Those who argued the cause of a peaceful resolution to the issues recognise that the supremacy of force is perpetuated. The violent regime of Saddam Hussein was overcome with a greater violence. The West has merely shown it can play the same game, only with bigger toys. The opportunity to mark out an alternative future – albeit a far more difficult road to walk – was passed up. The pattern for violence as the means for resolving disputes remains unquestioned.
It is into this context that the Easter events strike an unfamiliar chord with us. In a world which sees military might as the pathway to peace, Jesus chose to lay down his arms and his rights to achieve peace. In a world which values respectability, Jesus mixed with those society marginalised. In a world where people argue over religious points, Jesus chose to remain silent before his accusers.
In the final analysis, the Easter events demonstrate that, in God’s economy, violent means are not the end. Though subjecting Jesus to the most brutal form of punishment ever devised, and ultimately killing him, God did not allow that action to stand as the final judgment. In the resurrection of Jesus, God established a new order, based on a life-giving power. The power of resurrection.

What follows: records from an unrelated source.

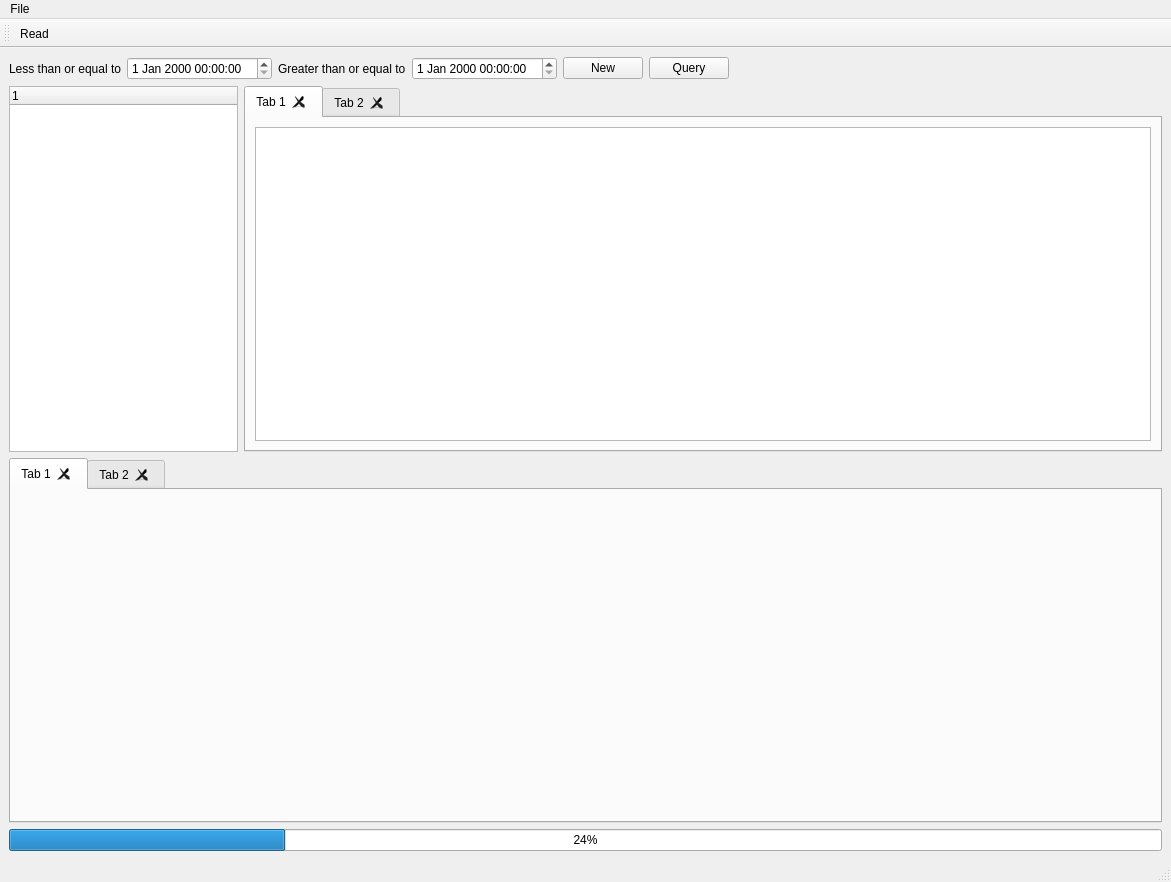
Old version of the form resource/ui/Main.ui in the repository XOB-CN/LogTools.
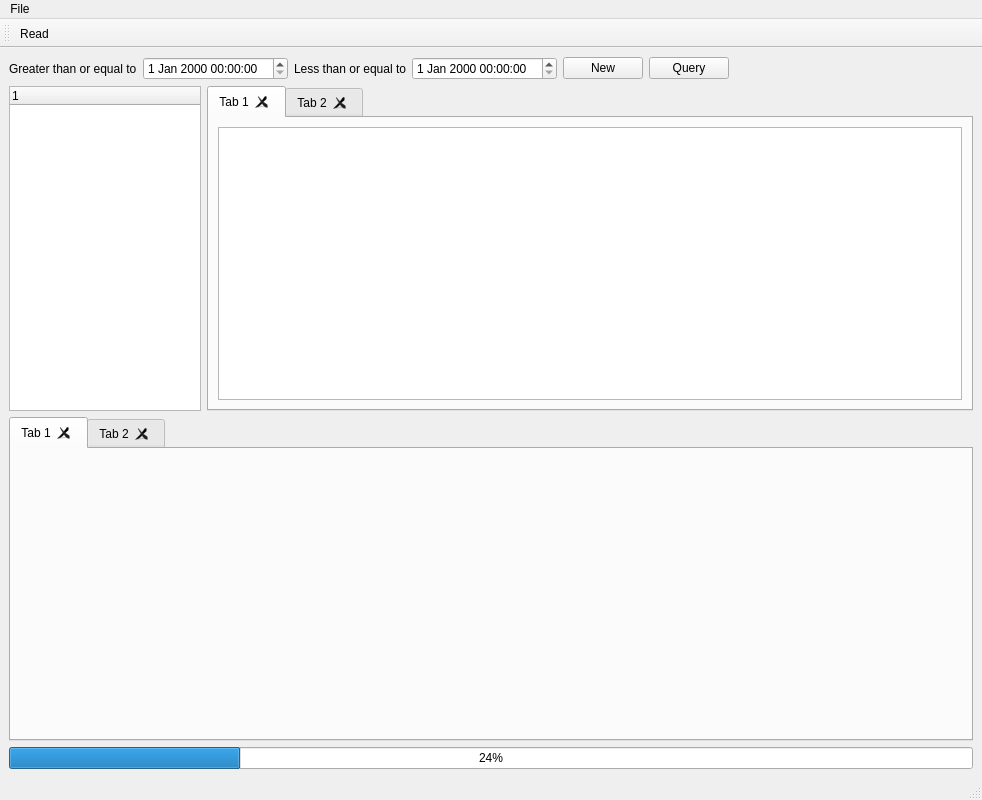
New version of the form.

Diff of the .ui file:
```diff
--- a/resource/ui/Main.ui
+++ b/resource/ui/Main.ui
@@ -6,8 +6,8 @@
    <rect>
     <x>0</x>
     <y>0</y>
-    <width>1171</width>
-    <height>882</height>
+    <width>982</width>
+    <height>800</height>
    </rect>
   </property>
   <property name="windowTitle">
@@ -19,16 +19,6 @@
      <layout class="QVBoxLayout" name="verticalLayout">
       <item>
        <layout class="QHBoxLayout" name="horizontalLayout">
-        <item>
-         <widget class="QLabel" name="leText">
-          <property name="text">
-           <string>Less than or equal to</string>
-          </property>
-         </widget>
-        </item>
-        <item>
-         <widget class="QDateTimeEdit" name="leTime"/>
-        </item>
         <item>
          <widget class="QLabel" name="geText">
           <property name="text">
@@ -39,6 +29,16 @@
         <item>
          <widget class="QDateTimeEdit" name="geTime"/>
         </item>
+        <item>
+         <widget class="QLabel" name="leText">
+          <property name="text">
+           <string>Less than or equal to</string>
+          </property>
+         </widget>
+        </item>
+        <item>
+         <widget class="QDateTimeEdit" name="leTime"/>
+        </item>
         <item>
          <widget class="QPushButton" name="btnNew">
           <property name="text">
@@ -168,7 +168,7 @@
     <rect>
      <x>0</x>
      <y>0</y>
-     <width>1171</width>
+     <width>982</width>
      <height>23</height>
     </rect>
    </property>
```
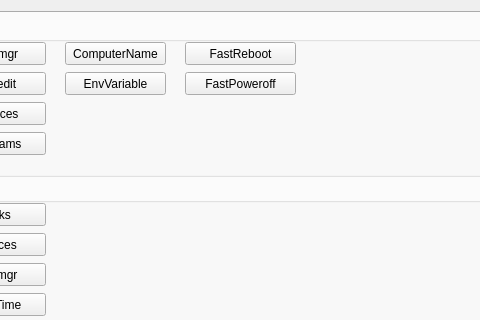
First picture: the form in src/OpenArk/ui/utilities.ui, repository BlackINT3/OpenArk, before the edit; both pictures show x 231 to 711 and y 0 to 320 of the 920 by 682 pixel window.
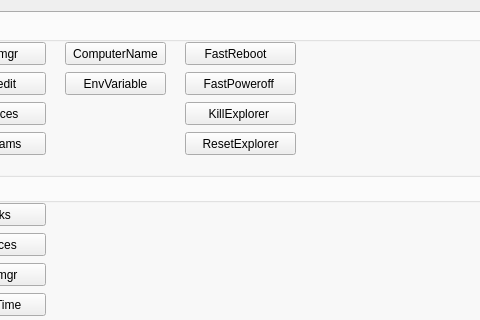
Second picture: the form after the edit. Icons and pictures are not drawn.

What changed in the file:
```diff
--- a/src/OpenArk/ui/utilities.ui
+++ b/src/OpenArk/ui/utilities.ui
@@ -310,7 +310,7 @@
            </rect>
           </property>
           <property name="text">
-           <string>FastPoweroff</string>
+           <string>FastPoweroff </string>
           </property>
           <property name="icon">
            <iconset resource="../res/openark.qrc">
@@ -327,13 +327,47 @@
            </rect>
           </property>
           <property name="text">
-           <string>FastReboot</string>
+           <string>FastReboot   </string>
           </property>
           <property name="icon">
            <iconset resource="../res/openark.qrc">
             <normaloff>:/OpenArk/systools/reboot.ico</normaloff>:/OpenArk/systools/reboot.ico</iconset>
           </property>
          </widget>
+         <widget class="QPushButton" name="killexplorerBtn">
+          <property name="geometry">
+           <rect>
+            <x>370</x>
+            <y>80</y>
+            <width>111</width>
+            <height>23</height>
+           </rect>
+          </property>
+          <property name="text">
+           <string>KillExplorer </string>
+          </property>
+          <property name="icon">
+           <iconset resource="../res/openark.qrc">
+            <normaloff>:/OpenArk/systools/killexplorer.ico</normaloff>:/OpenArk/systools/killexplorer.ico</iconset>
+          </property>
+         </widget>
+         <widget class="QPushButton" name="resetexplorerBtn">
+          <property name="geometry">
+           <rect>
+            <x>370</x>
+            <y>110</y>
+            <width>111</width>
+            <height>23</height>
+           </rect>
+          </property>
+          <property name="text">
+           <string>ResetExplorer</string>
+          </property>
+          <property name="icon">
+           <iconset resource="../res/openark.qrc">
+            <normaloff>:/OpenArk/systools/resetexplorer.ico</normaloff>:/OpenArk/systools/resetexplorer.ico</iconset>
+          </property>
+         </widget>
         </widget>
        </item>
        <item>
```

The cause of peace has taken a brutal blow by the events in Iraq over recent weeks. The declaration of ultimate victory in Iraq, and the beginning of reconstruction will not mark the end for those who have championed peace over recent weeks. Peace is based on justice and equality, two attributes which have been sadly lacking in the approach and outcome of the Coalition of the Willing. We must continue to work for peace – in peaceful ways - for all peoples in the world: for those subjected to economic violence, as well as military violence. It is the essence of the gospel.
April 6, 2003